■ **YOUR INSTRUCTIONS**
Quote the records that follow in full, leaving the pictures out.

--------

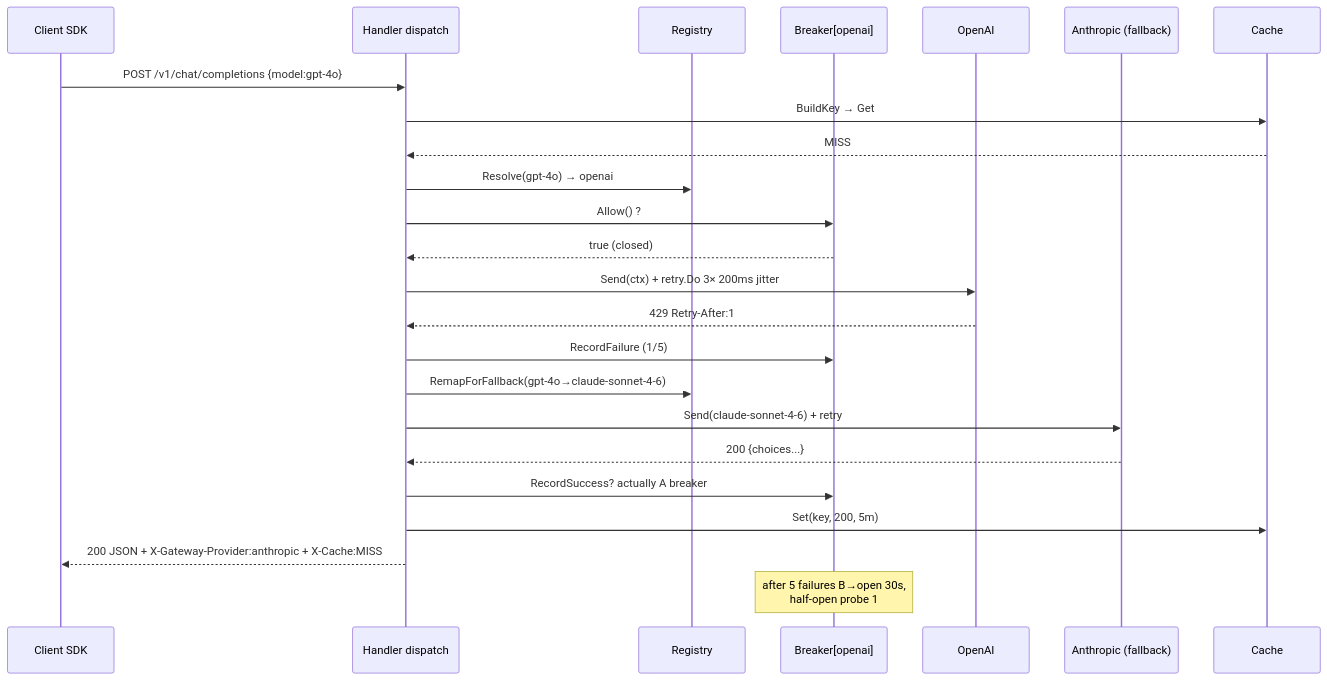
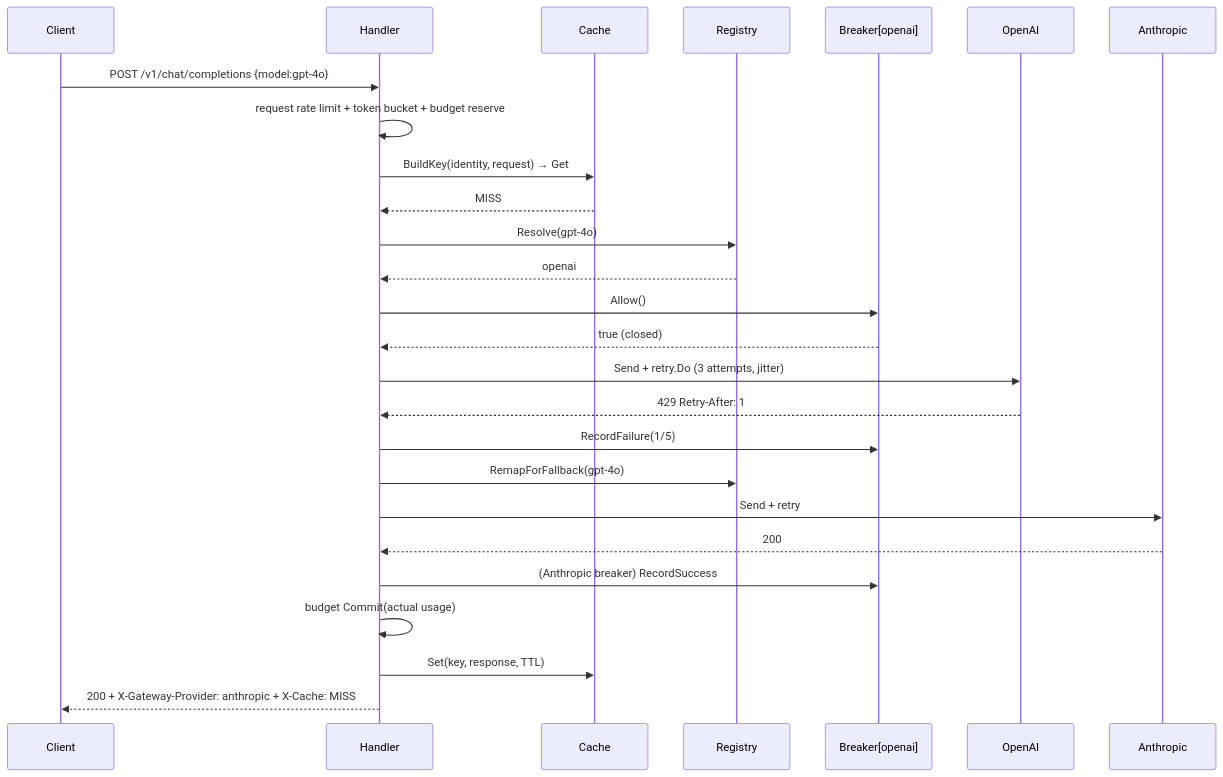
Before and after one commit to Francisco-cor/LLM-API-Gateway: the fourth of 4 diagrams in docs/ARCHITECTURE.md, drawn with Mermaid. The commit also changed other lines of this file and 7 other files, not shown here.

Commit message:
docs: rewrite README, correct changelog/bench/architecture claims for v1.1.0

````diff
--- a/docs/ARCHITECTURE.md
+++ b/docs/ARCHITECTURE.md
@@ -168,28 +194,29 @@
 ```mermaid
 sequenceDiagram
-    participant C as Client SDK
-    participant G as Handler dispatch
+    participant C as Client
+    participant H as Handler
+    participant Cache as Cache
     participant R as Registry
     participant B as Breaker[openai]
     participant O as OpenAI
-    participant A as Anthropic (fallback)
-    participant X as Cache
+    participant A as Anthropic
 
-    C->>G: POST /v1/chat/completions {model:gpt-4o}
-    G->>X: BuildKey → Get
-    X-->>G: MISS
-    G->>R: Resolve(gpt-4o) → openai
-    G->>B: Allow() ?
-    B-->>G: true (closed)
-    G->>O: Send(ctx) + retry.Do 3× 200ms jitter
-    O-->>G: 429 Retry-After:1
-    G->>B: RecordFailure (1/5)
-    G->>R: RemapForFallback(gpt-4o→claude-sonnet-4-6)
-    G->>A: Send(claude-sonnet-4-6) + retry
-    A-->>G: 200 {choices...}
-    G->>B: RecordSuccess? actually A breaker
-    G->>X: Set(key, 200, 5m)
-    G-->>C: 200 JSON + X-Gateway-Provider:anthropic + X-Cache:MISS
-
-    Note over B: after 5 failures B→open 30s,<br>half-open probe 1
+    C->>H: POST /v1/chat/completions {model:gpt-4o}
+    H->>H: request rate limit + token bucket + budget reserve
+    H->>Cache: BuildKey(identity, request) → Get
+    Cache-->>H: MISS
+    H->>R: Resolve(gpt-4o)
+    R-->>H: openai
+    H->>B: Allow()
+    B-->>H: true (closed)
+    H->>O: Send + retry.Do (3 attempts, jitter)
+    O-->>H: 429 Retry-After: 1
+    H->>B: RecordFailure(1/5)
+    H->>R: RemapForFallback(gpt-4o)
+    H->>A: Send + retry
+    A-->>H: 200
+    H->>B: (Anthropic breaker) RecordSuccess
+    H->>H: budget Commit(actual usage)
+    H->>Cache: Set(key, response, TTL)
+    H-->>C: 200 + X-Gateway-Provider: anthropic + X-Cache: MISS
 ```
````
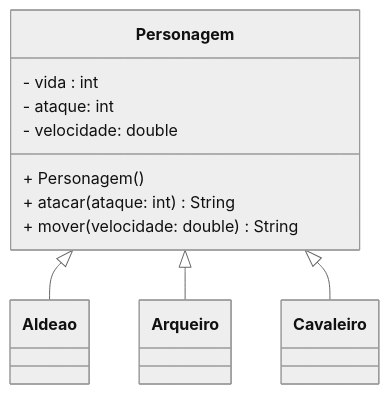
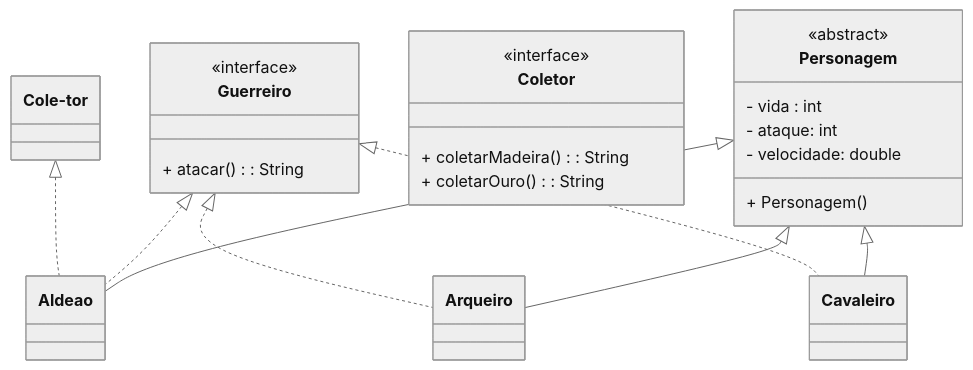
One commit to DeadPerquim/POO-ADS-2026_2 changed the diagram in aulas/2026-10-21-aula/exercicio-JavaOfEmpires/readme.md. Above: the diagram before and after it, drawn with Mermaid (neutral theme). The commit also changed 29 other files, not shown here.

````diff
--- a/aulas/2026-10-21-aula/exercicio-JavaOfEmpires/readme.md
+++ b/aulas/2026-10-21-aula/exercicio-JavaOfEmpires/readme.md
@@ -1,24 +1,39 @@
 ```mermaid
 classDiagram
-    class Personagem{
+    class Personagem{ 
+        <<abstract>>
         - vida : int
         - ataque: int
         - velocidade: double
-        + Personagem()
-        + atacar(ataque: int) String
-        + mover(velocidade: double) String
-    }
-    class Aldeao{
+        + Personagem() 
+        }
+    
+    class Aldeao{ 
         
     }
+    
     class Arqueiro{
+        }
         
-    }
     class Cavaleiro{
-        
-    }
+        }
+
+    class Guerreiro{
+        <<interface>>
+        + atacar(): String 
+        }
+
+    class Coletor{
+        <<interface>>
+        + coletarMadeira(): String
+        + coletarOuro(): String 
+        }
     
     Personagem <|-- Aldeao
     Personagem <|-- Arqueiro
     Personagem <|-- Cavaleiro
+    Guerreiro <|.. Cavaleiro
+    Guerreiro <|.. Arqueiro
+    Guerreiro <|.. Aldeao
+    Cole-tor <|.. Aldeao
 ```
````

--------

■ **ANSWER TO THE EXERCISE**
Before and after one commit to Francisco-cor/LLM-API-Gateway: the fourth of 4 diagrams in docs/ARCHITECTURE.md, drawn with Mermaid. The commit also changed other lines of this file and 7 other files, not shown here.

Commit message:
docs: rewrite README, correct changelog/bench/architecture claims for v1.1.0

````diff
--- a/docs/ARCHITECTURE.md
+++ b/docs/ARCHITECTURE.md
@@ -168,28 +194,29 @@
 ```mermaid
 sequenceDiagram
-    participant C as Client SDK
-    participant G as Handler dispatch
+    participant C as Client
+    participant H as Handler
+    participant Cache as Cache
     participant R as Registry
     participant B as Breaker[openai]
     participant O as OpenAI
-    participant A as Anthropic (fallback)
-    participant X as Cache
+    participant A as Anthropic
 
-    C->>G: POST /v1/chat/completions {model:gpt-4o}
-    G->>X: BuildKey → Get
-    X-->>G: MISS
-    G->>R: Resolve(gpt-4o) → openai
-    G->>B: Allow() ?
-    B-->>G: true (closed)
-    G->>O: Send(ctx) + retry.Do 3× 200ms jitter
-    O-->>G: 429 Retry-After:1
-    G->>B: RecordFailure (1/5)
-    G->>R: RemapForFallback(gpt-4o→claude-sonnet-4-6)
-    G->>A: Send(claude-sonnet-4-6) + retry
-    A-->>G: 200 {choices...}
-    G->>B: RecordSuccess? actually A breaker
-    G->>X: Set(key, 200, 5m)
-    G-->>C: 200 JSON + X-Gateway-Provider:anthropic + X-Cache:MISS
-
-    Note over B: after 5 failures B→open 30s,<br>half-open probe 1
+    C->>H: POST /v1/chat/completions {model:gpt-4o}
+    H->>H: request rate limit + token bucket + budget reserve
+    H->>Cache: BuildKey(identity, request) → Get
+    Cache-->>H: MISS
+    H->>R: Resolve(gpt-4o)
+    R-->>H: openai
+    H->>B: Allow()
+    B-->>H: true (closed)
+    H->>O: Send + retry.Do (3 attempts, jitter)
+    O-->>H: 429 Retry-After: 1
+    H->>B: RecordFailure(1/5)
+    H->>R: RemapForFallback(gpt-4o)
+    H->>A: Send + retry
+    A-->>H: 200
+    H->>B: (Anthropic breaker) RecordSuccess
+    H->>H: budget Commit(actual usage)
+    H->>Cache: Set(key, response, TTL)
+    H-->>C: 200 + X-Gateway-Provider: anthropic + X-Cache: MISS
 ```
````
One commit to DeadPerquim/POO-ADS-2026_2 changed the diagram in aulas/2026-10-21-aula/exercicio-JavaOfEmpires/readme.md. Above: the diagram before and after it, drawn with Mermaid (neutral theme). The commit also changed 29 other files, not shown here.

````diff
--- a/aulas/2026-10-21-aula/exercicio-JavaOfEmpires/readme.md
+++ b/aulas/2026-10-21-aula/exercicio-JavaOfEmpires/readme.md
@@ -1,24 +1,39 @@
 ```mermaid
 classDiagram
-    class Personagem{
+    class Personagem{ 
+        <<abstract>>
         - vida : int
         - ataque: int
         - velocidade: double
-        + Personagem()
-        + atacar(ataque: int) String
-        + mover(velocidade: double) String
-    }
-    class Aldeao{
+        + Personagem() 
+        }
+    
+    class Aldeao{ 
         
     }
+    
     class Arqueiro{
+        }
         
-    }
     class Cavaleiro{
-        
-    }
+        }
+
+    class Guerreiro{
+        <<interface>>
+        + atacar(): String 
+        }
+
+    class Coletor{
+        <<interface>>
+        + coletarMadeira(): String
+        + coletarOuro(): String 
+        }
     
     Personagem <|-- Aldeao
     Personagem <|-- Arqueiro
     Personagem <|-- Cavaleiro
+    Guerreiro <|.. Cavaleiro
+    Guerreiro <|.. Arqueiro
+    Guerreiro <|.. Aldeao
+    Cole-tor <|.. Aldeao
 ```
````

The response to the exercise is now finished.